ACTION ITEM
The lines to copy are those in the records below that hold the word "code".

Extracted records
▼▼▼
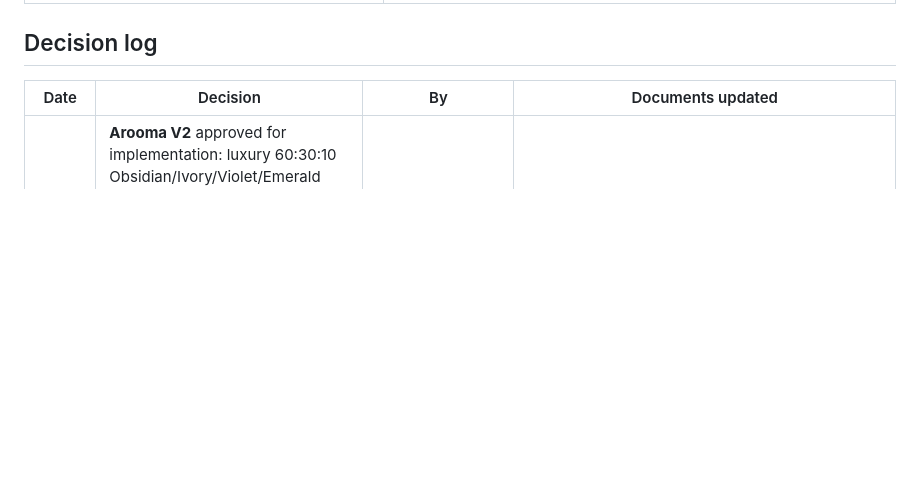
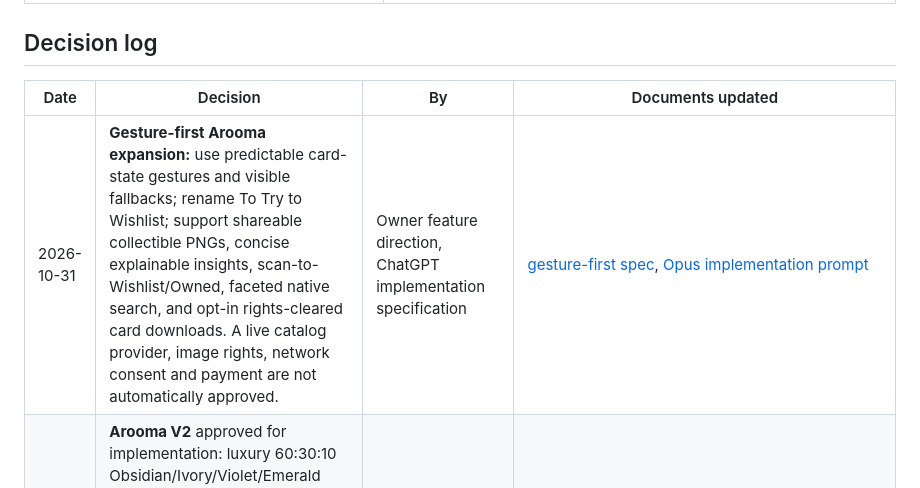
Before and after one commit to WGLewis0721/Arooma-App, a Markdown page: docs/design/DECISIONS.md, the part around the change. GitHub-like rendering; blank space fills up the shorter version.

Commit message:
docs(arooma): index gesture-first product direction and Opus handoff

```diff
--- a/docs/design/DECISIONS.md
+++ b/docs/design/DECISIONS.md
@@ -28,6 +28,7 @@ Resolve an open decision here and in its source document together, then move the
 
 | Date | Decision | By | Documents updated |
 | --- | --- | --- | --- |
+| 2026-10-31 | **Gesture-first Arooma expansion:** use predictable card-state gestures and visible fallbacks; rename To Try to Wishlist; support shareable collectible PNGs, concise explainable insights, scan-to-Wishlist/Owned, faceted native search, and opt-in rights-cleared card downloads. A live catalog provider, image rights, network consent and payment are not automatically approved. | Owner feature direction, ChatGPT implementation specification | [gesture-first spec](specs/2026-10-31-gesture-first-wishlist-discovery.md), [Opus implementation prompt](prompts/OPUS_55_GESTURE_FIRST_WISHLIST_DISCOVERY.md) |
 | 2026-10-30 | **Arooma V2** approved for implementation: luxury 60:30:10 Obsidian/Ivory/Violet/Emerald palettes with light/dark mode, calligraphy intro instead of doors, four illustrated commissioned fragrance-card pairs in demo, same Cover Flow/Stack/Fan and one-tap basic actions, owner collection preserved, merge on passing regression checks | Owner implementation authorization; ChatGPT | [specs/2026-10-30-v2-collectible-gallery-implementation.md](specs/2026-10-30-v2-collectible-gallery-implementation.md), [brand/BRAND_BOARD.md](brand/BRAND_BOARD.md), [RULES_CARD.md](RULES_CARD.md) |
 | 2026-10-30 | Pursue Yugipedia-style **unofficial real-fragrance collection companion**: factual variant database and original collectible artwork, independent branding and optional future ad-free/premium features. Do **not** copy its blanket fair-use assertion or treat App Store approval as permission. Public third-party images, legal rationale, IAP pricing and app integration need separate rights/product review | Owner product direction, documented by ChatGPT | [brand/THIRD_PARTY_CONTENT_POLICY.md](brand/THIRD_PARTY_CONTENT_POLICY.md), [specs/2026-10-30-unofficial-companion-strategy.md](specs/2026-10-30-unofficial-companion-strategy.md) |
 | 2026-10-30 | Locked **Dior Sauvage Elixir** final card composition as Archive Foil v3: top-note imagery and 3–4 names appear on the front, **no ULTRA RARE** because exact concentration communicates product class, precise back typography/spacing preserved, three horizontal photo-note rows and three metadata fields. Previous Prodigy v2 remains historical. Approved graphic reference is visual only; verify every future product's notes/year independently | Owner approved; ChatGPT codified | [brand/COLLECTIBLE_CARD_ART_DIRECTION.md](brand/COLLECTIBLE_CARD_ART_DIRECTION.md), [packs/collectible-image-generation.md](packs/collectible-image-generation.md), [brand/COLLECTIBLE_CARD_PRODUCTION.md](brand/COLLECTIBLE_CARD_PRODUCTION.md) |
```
▲▲▲
▼▼▼
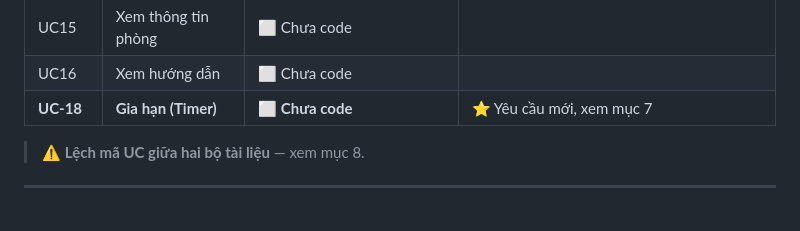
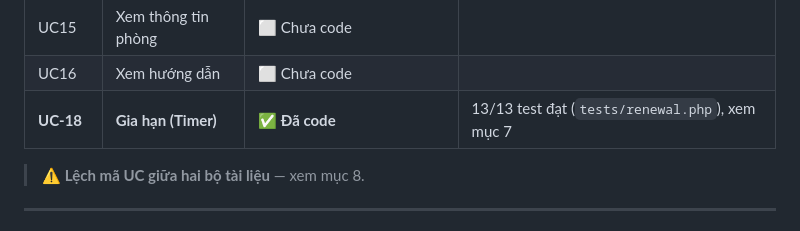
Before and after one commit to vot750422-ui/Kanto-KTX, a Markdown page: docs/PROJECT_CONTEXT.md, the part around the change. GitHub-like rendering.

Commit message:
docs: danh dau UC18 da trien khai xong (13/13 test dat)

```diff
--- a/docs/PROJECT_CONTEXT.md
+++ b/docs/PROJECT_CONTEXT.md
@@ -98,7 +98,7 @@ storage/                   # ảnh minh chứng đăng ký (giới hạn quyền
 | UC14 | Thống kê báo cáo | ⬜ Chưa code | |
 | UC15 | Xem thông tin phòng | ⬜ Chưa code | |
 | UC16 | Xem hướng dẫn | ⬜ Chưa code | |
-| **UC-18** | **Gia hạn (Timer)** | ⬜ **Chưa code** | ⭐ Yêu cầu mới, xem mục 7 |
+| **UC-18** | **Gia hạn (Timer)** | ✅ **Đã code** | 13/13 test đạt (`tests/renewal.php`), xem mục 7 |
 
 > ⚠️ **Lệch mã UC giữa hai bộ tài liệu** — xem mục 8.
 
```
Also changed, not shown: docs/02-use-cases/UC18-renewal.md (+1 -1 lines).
▲▲▲
▼▼▼
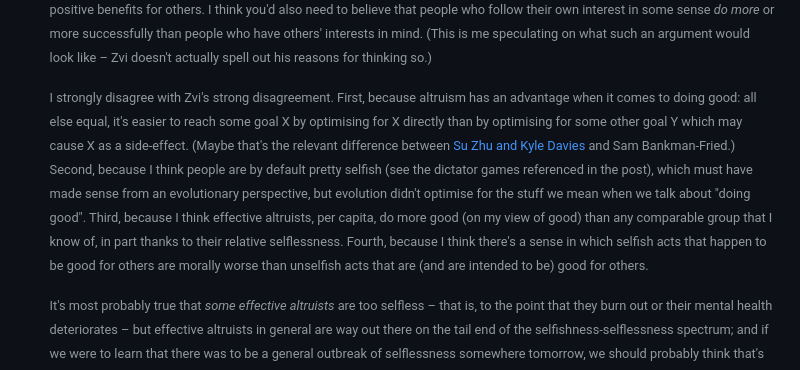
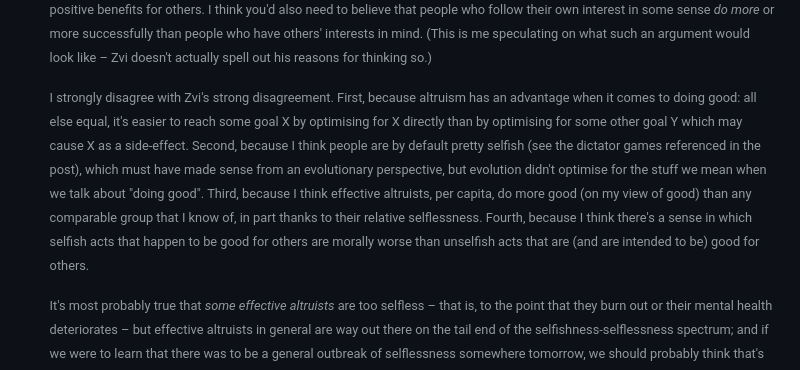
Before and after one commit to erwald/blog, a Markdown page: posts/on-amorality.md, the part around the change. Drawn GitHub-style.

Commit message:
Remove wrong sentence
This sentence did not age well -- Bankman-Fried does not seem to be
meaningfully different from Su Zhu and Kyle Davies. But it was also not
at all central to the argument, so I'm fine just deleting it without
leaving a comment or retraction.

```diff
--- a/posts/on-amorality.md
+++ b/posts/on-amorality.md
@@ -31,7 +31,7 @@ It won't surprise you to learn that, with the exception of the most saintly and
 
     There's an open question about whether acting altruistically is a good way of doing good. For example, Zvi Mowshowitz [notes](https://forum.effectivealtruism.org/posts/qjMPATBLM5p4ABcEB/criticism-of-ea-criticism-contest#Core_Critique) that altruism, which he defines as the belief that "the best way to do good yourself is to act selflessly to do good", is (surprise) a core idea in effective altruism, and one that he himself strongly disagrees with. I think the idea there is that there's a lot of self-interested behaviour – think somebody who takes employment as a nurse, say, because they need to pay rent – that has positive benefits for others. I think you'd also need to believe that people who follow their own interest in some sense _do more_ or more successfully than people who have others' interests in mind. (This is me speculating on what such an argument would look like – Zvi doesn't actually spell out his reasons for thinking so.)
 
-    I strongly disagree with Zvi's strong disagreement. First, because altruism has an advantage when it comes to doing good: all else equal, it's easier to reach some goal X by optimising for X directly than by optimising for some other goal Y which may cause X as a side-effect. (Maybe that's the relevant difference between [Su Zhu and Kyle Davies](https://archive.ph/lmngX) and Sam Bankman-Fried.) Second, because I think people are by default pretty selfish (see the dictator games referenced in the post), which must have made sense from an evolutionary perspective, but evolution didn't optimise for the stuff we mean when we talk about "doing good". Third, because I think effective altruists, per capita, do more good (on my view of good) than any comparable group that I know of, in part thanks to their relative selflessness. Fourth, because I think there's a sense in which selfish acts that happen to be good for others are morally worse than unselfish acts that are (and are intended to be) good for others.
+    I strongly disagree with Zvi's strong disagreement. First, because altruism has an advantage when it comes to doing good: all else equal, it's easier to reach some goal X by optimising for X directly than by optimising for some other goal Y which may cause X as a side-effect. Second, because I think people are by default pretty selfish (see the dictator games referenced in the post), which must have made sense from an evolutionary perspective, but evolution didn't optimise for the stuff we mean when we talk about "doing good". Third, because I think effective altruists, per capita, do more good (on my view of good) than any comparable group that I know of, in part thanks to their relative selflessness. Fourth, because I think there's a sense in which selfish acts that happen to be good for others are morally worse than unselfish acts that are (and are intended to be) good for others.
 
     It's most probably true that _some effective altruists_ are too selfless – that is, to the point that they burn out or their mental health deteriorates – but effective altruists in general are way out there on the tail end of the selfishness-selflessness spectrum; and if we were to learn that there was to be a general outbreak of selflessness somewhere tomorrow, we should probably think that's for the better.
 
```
▲▲▲
SOLUTION BELOW
 | UC14 | Thống kê báo cáo | ⬜ Chưa code | |
 | UC15 | Xem thông tin phòng | ⬜ Chưa code | |
 | UC16 | Xem hướng dẫn | ⬜ Chưa code | |
-| **UC-18** | **Gia hạn (Timer)** | ⬜ **Chưa code** | ⭐ Yêu cầu mới, xem mục 7 |
+| **UC-18** | **Gia hạn (Timer)** | ✅ **Đã code** | 13/13 test đạt (`tests/renewal.php`), xem mục 7 |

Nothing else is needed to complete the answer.